As the COVID-19 pandemic continues to trudge on, the consequences of these massive food supply changes are being felt across the country. America’s food supply chain is being put to the test, and National Association of State Departments of Agriculture (NASDA) members are rising to the challenge.

The closure of restaurants, hotels and schools has caused a precipitous drop in food and beverage demand. Meanwhile, a surge in grocery store purchases has left many consumers facing empty shelves when they visit the store. A recent figure from the American Farm Bureau Federation illustrates that while expenditures at grocery stores have risen 27% to $73 billion, foodservice establishments are experiencing a 25% decline – the largest year-over-year decline in industry history.

Many dairy farmers have been forced to dump milk after watching their typical foodservice marketing channels dry up, produce has been left unharvested in southern states due to reduced institutional demand and meat processing facilities are closing in some states to protect employee health. At the same time, many food distribution centers across the U.S. are being affected as they compete with grocery retail chains to procure food to distribute to those in need.

In the face of these challenges, state departments of agriculture are directly answering American’s needs by developing creative solutions to market and distribute food through safe, efficient and innovative approaches.

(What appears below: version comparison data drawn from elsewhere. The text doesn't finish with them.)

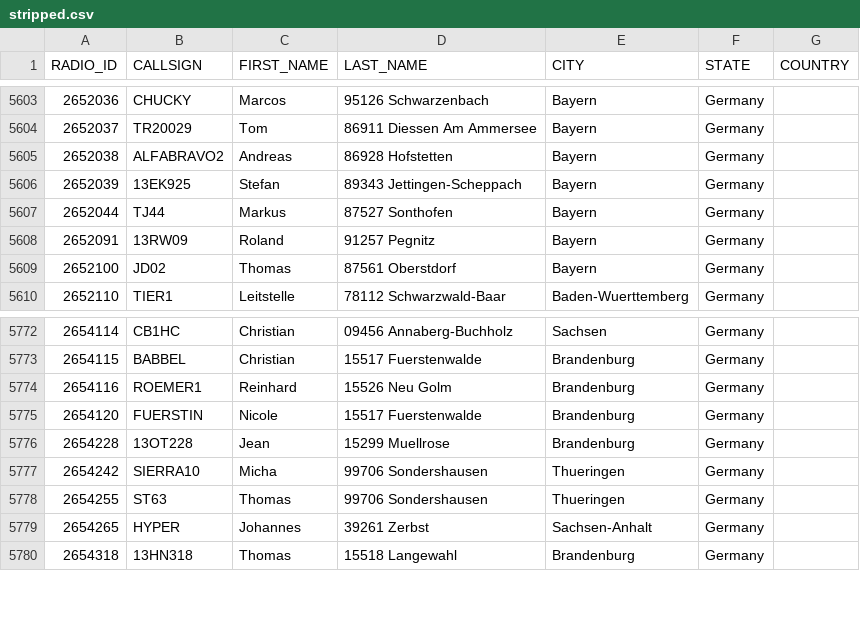
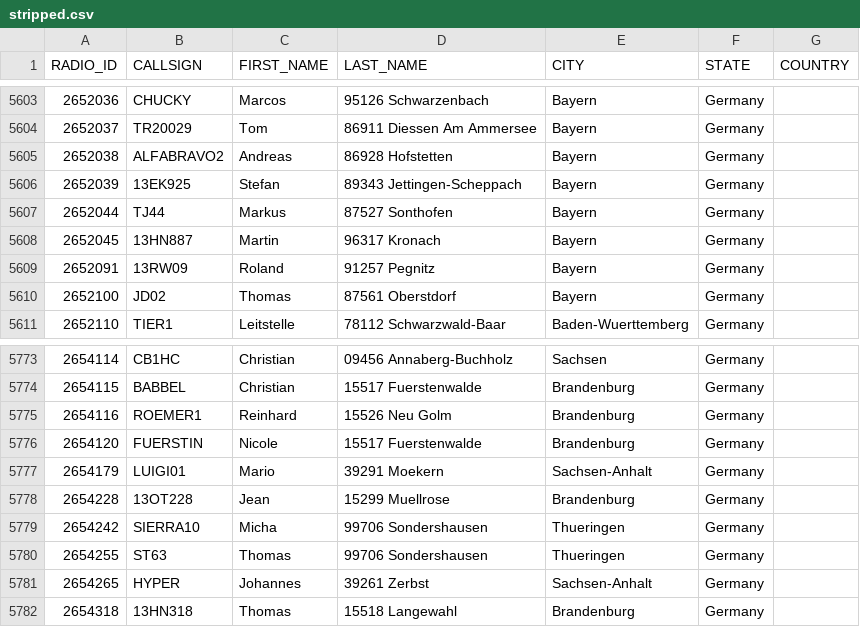
Before and after one commit to FreeDMR-Digital-Network/MW0MWZ-HostFiles, a CSV file: stripped.csv, drawn as a sheet; only a part is shown, gaps mark what is left out; the diff names each change by its address in the sheet, - before the commit and + after, or states it on an @@ line.

Commit message:
Add files via upload

```diff
--- a/stripped.csv
+++ b/stripped.csv
+row 5608: 2652045 | 13HN887 | Martin | 96317 Kronach | Bayern | Germany
+row 5777: 2654179 | LUIGI01 | Mario | 39291 Moekern | Sachsen-Anhalt | Germany
```
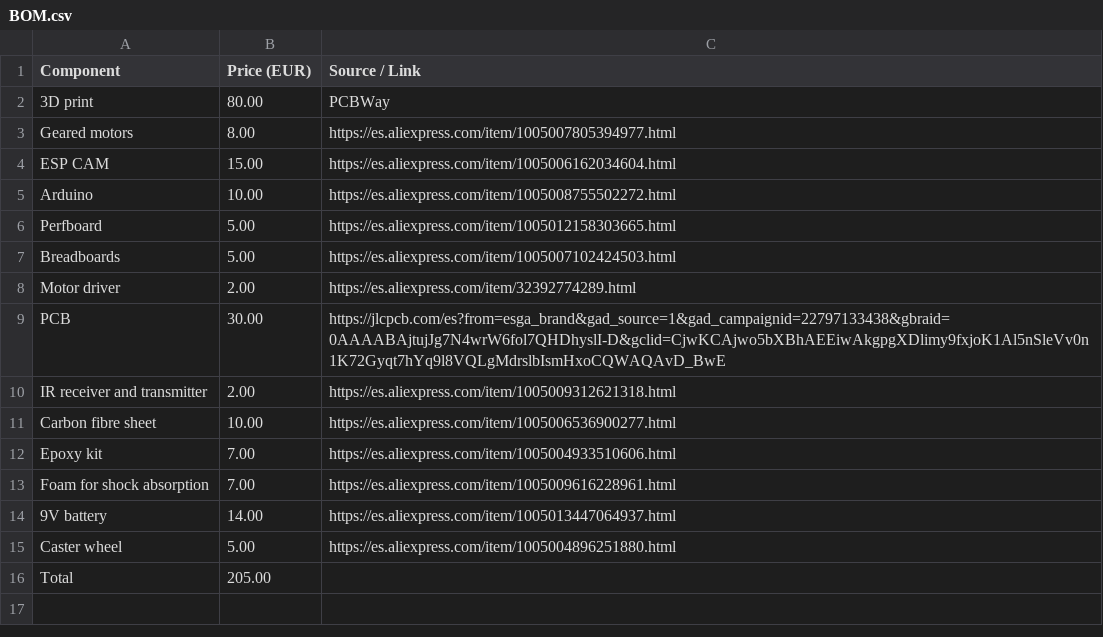
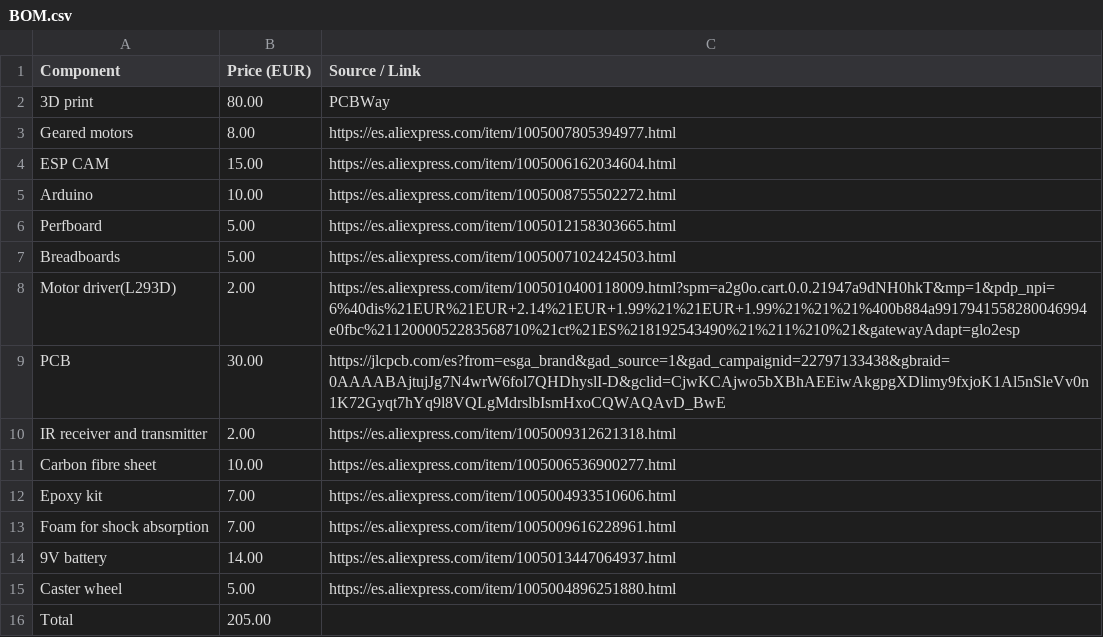
Before and after one commit to emmanuelnkangolo319-hash/2wd-controlled-robot-, a CSV file: BOM.csv, drawn as a sheet.

Commit message:
Modify motor driver entry in BOM.csv
Updated the motor driver entry with a new name and link.

```diff
--- a/BOM.csv
+++ b/BOM.csv
@@ -7,3 +7,3 @@ Perfboard,5.00,https://es.aliexpress.com/item/1005012158303665.html
 Breadboards,5.00,https://es.aliexpress.com/item/1005007102424503.html
-Motor driver,2.00,https://es.aliexpress.com/item/32392774289.html
+Motor driver(L293D),2.00,https://es.aliexpress.com/item/1005010400118009.html?spm=a2g0o.cart.0.0.21947a9dNH0hkT&mp=1&pdp_npi=6%40dis%21EUR%21EUR+2.14%21EUR+1.99%21%21EUR+1.99%21%21%21%400b884a9917941558280046994e0fbc%2112000052283568710%21ct%21ES%218192543490%21%211%210%21&gatewayAdapt=glo2esp
 PCB, 30.00, https://jlcpcb.com/es?from=esga_brand&gad_source=1&gad_campaignid=22797133438&gbraid=0AAAABAjtujJg7N4wrW6fol7QHDhyslI-D&gclid=CjwKCAjwo5bXBhAEEiwAkgpgXDlimy9fxjoK1Al5nSleVv0n1K72Gyqt7hYq9l8VQLgMdrslbIsmHxoCQWAQAvD_BwE
```
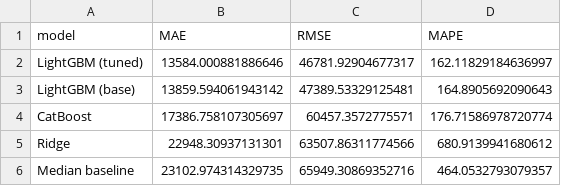
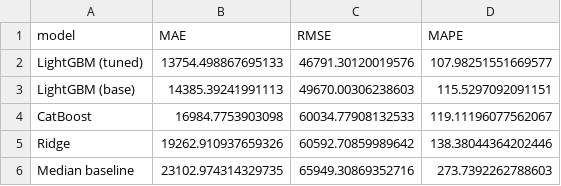
Before and after one commit to LOG650/G11-jorgen-individuell, a CSV file: 013 fase 3 - review/artifacts/metrics.csv, drawn as a sheet.

```diff
--- a/013 fase 3 - review/artifacts/metrics.csv
+++ b/013 fase 3 - review/artifacts/metrics.csv
@@ -1,6 +1,6 @@
 model,MAE,RMSE,MAPE
-LightGBM (tuned),13584.000881886646,46781.92904677317,162.11829184636997
-LightGBM (base),13859.594061943142,47389.53329125481,164.8905692090643
-CatBoost,17386.758107305697,60457.3572775571,176.71586978720774
-Ridge,22948.30937131301,63507.86311774566,680.9139941680612
-Median baseline,23102.974314329735,65949.30869352716,464.0532793079357
+LightGBM (tuned),13754.498867695133,46791.30120019576,107.98251551669577
+LightGBM (base),14385.39241991113,49670.00306238603,115.5297092091151
+CatBoost,16984.7753903098,60034.77908132533,119.11196077562067
+Ridge,19262.910937659326,60592.70859989642,138.38044364202446
+Median baseline,23102.974314329735,65949.30869352716,273.7392262788603
```
Also changed, not shown: 15 other files.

Iowa Gov. Kim Reynolds, Lt. Gov. Adam Gregg and secretary of agriculture Mike Naig launched a new “Pass the Pork” program to connect Iowa pig farmers with food-insecure residents. Through Pass the Pork, the Iowa Pork Producers Assn. (IPPA) and the Iowa Department of Agriculture & Land Stewardship are helping the state's pig farmers donate pigs to Iowa food bank feeding programs. Local meat processors are extending their hours of operation to process and package the pork donations to help meet the growing demand for food bank and food pantry resources. Iowa food banks are getting the pork into the hands of those in need.

Pass the Pork will officially begin when the first donated pigs are delivered on May 1. Processing will continue in May and for as long as processing capacity and funds remain. To donate funds to help support this program, visit the Iowa Food Bank Assn. website at donorbox.org/passthepork.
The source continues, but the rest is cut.